→ Assigned task: Check each line of the entries. Copy the ones that contain the string "keys".
##### Input #####
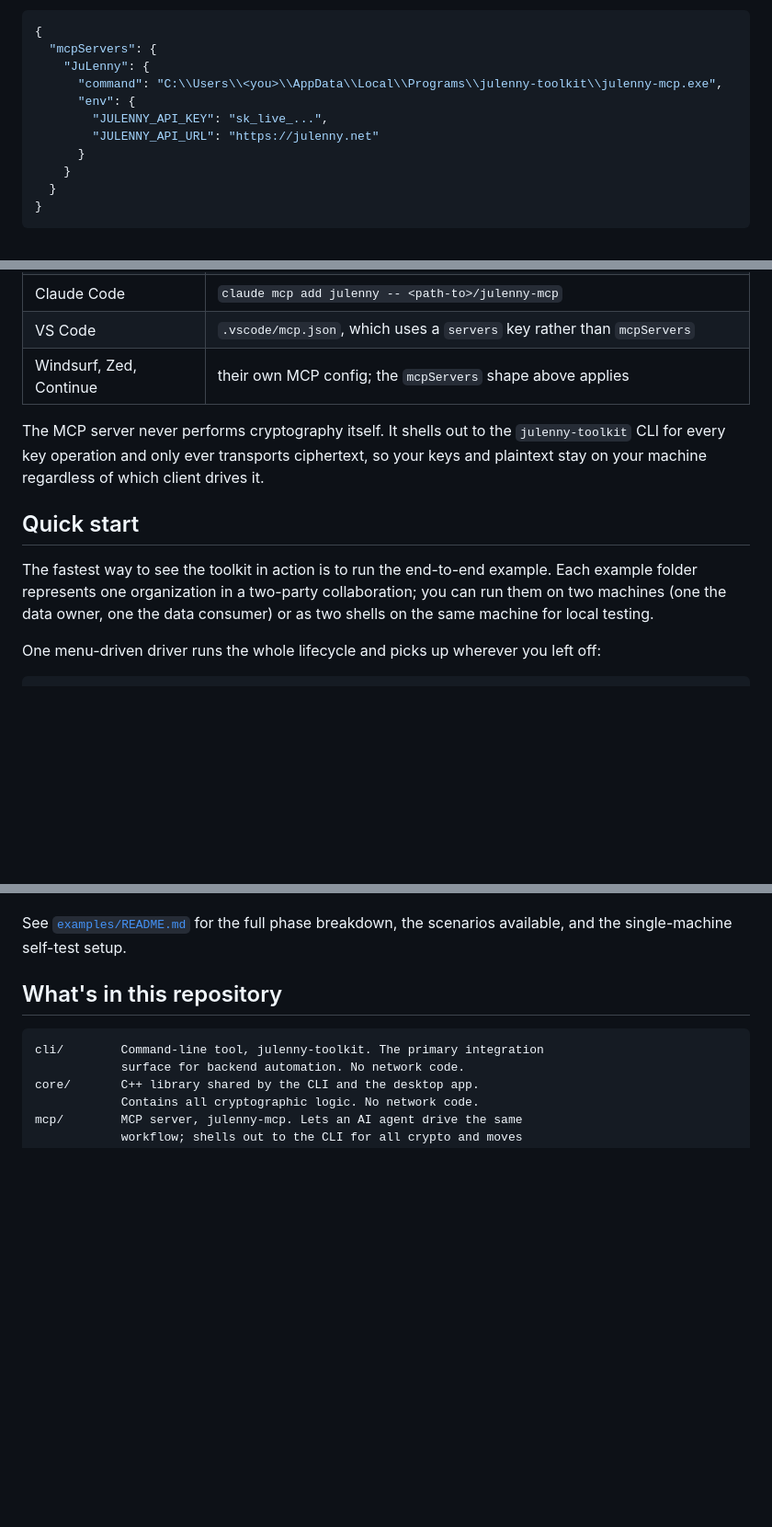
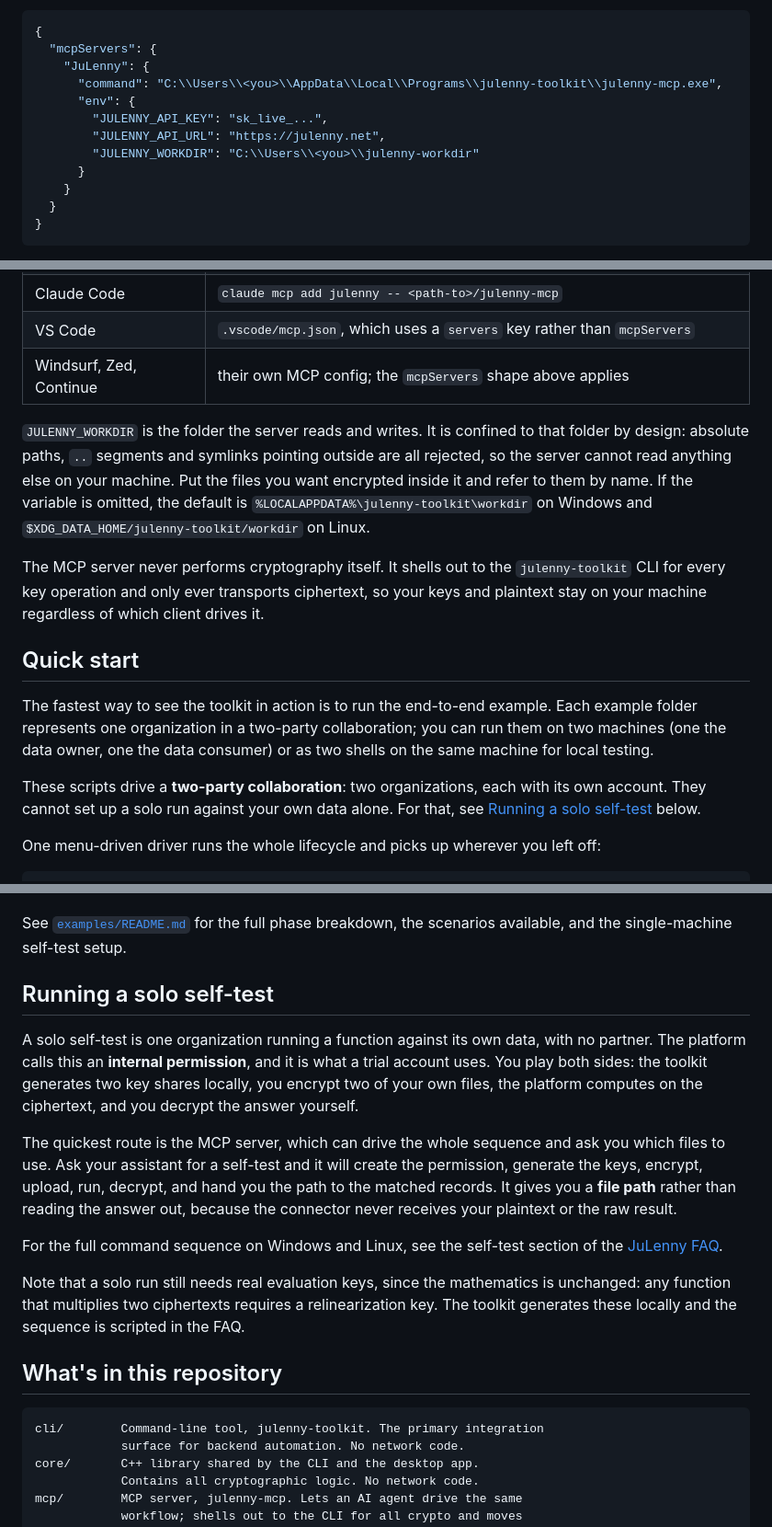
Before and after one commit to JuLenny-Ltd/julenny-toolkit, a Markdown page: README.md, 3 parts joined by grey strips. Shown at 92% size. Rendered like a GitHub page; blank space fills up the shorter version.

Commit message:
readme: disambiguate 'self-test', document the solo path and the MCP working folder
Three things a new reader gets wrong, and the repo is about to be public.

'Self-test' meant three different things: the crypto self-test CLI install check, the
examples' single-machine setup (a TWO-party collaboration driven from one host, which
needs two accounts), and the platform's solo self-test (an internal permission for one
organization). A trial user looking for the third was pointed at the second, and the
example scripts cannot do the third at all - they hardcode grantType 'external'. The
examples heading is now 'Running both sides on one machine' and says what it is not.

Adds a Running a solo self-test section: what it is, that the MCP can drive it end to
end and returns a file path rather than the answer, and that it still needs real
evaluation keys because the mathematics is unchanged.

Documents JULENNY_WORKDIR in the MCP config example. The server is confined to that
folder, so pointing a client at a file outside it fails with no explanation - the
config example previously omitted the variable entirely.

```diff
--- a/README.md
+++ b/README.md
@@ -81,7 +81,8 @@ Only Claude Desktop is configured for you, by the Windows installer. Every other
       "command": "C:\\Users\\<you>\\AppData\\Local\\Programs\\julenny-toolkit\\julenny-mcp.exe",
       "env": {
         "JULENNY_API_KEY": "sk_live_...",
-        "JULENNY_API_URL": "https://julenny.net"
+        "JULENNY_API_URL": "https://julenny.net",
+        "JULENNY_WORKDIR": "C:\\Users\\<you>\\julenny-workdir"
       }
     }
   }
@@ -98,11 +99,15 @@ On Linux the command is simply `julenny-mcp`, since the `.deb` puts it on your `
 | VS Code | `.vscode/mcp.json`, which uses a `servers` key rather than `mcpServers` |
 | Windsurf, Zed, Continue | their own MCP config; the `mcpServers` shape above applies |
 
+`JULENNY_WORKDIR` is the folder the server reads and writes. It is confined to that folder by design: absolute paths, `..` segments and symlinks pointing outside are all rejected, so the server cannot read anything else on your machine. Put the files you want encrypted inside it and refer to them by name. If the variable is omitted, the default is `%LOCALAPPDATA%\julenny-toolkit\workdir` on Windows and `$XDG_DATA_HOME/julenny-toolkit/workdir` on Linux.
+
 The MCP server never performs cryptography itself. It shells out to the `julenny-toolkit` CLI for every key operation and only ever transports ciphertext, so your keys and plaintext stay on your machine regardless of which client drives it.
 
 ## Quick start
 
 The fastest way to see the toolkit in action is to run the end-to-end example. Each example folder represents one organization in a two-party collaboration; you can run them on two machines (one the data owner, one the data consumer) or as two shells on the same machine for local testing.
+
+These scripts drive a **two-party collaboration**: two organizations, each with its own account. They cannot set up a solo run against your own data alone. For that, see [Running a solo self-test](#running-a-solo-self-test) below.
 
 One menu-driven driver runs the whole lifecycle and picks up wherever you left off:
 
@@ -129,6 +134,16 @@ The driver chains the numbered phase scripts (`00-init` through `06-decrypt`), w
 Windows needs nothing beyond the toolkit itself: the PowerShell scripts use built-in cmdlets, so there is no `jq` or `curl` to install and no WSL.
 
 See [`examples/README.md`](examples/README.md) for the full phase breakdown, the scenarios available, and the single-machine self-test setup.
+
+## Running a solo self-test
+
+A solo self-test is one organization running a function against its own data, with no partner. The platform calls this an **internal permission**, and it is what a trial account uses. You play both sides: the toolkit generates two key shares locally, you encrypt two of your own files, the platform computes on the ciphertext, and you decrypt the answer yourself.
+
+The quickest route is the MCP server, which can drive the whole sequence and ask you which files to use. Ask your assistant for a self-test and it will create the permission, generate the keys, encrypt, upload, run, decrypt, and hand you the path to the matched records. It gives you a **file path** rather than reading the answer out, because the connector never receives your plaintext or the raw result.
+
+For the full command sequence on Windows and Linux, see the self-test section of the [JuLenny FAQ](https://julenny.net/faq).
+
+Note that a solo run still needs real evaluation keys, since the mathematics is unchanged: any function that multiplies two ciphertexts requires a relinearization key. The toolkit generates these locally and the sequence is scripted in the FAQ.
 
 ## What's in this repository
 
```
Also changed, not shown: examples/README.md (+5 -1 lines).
#####
→ Solution for this problem:
evaluation keys because the mathematics is unchanged.
 The MCP server never performs cryptography itself. It shells out to the `julenny-toolkit` CLI for every key operation and only ever transports ciphertext, so your keys and plaintext stay on your machine regardless of which client drives it.
+The quickest route is the MCP server, which can drive the whole sequence and ask you which files to use. Ask your assistant for a self-test and it will create the permission, generate the keys, encrypt, upload, run, decrypt, and hand you the path to the matched records. It gives you a **file path** rather than reading the answer out, because the connector never receives your plaintext or the raw result.
+Note that a solo run still needs real evaluation keys, since the mathematics is unchanged: any function that multiplies two ciphertexts requires a relinearization key. The toolkit generates these locally and the sequence is scripted in the FAQ.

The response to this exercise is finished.